ABOUT THIS EXERCISE | Only a number is wanted: how many lines in the records below contain "dataAugmentation"?

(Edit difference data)
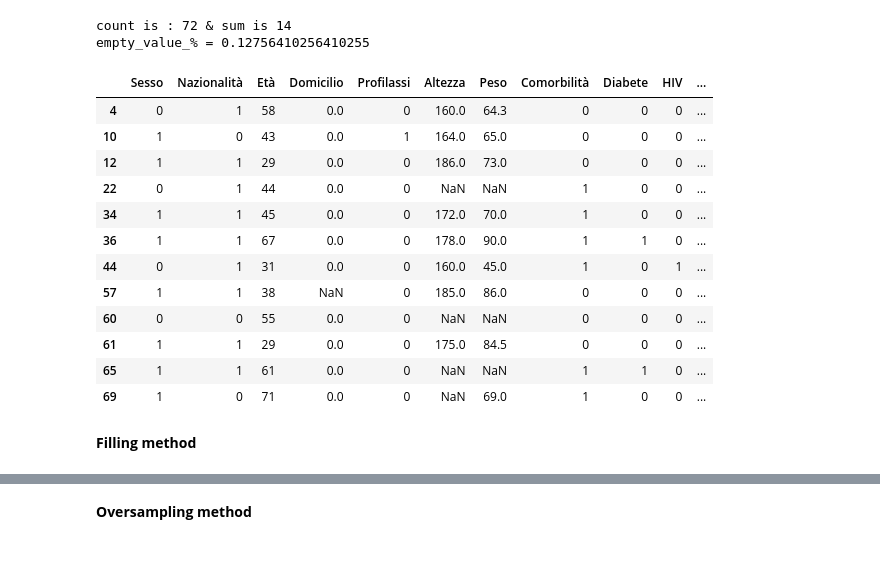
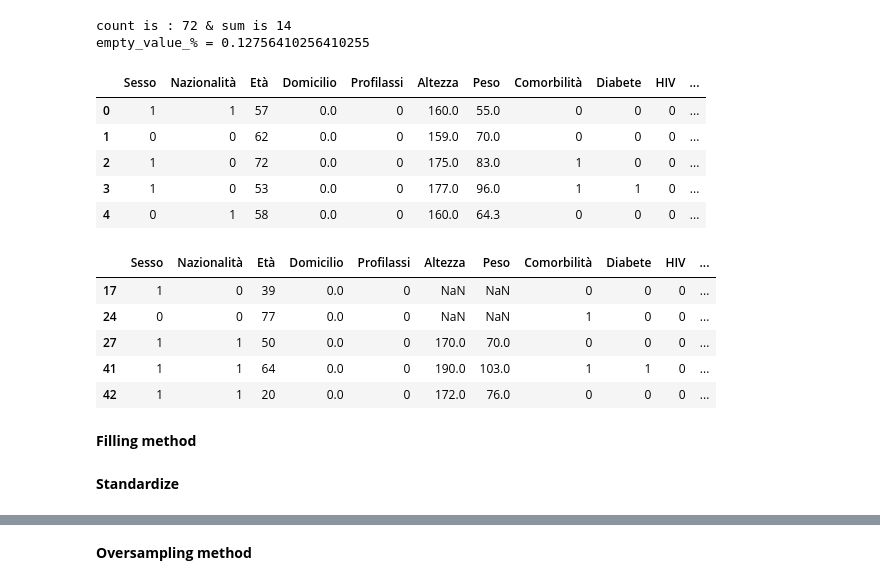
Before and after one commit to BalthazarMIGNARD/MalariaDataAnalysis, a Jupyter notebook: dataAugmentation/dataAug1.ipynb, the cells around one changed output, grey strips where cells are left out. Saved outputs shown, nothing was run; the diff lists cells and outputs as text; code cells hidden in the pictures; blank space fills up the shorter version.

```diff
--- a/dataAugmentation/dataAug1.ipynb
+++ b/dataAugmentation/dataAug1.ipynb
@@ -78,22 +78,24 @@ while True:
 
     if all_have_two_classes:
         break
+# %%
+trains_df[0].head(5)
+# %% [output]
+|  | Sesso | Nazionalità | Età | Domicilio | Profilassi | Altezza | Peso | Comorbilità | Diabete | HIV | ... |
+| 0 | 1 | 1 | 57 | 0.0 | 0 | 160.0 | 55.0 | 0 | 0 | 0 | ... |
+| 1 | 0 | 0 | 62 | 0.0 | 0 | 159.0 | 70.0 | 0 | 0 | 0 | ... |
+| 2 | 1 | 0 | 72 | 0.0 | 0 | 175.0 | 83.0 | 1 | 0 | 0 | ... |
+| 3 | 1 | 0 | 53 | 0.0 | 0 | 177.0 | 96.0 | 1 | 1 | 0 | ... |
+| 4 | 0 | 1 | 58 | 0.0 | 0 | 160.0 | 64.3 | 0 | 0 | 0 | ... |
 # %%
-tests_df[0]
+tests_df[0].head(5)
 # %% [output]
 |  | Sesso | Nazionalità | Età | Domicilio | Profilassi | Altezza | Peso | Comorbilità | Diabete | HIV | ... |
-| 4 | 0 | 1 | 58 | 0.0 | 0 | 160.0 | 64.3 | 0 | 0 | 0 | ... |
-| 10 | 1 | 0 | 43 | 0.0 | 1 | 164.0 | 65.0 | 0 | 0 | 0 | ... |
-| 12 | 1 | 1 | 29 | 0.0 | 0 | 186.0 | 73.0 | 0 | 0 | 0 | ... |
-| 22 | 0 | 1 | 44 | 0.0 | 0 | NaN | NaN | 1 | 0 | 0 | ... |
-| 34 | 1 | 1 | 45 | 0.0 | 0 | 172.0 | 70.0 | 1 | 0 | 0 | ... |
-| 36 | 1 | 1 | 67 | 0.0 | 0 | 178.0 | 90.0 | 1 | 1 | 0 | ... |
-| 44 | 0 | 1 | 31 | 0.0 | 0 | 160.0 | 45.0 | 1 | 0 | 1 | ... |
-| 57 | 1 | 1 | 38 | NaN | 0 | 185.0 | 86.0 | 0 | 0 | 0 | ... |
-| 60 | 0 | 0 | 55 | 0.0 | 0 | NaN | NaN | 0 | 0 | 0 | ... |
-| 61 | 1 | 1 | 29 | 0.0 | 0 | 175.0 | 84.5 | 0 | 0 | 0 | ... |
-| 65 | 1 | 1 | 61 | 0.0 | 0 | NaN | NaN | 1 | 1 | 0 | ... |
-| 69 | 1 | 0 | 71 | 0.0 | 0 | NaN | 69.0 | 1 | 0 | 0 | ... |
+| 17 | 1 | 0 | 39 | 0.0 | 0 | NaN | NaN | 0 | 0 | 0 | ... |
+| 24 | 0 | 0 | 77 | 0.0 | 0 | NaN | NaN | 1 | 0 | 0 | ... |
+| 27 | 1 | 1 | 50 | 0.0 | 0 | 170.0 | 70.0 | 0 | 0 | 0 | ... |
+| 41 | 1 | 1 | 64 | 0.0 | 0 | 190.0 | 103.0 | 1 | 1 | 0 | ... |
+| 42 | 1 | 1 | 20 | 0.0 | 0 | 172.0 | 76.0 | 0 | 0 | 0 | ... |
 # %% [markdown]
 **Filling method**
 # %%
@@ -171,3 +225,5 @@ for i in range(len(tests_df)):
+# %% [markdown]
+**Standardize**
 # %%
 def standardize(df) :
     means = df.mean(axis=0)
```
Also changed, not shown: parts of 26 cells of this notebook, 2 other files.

TASK OUTPUT | 3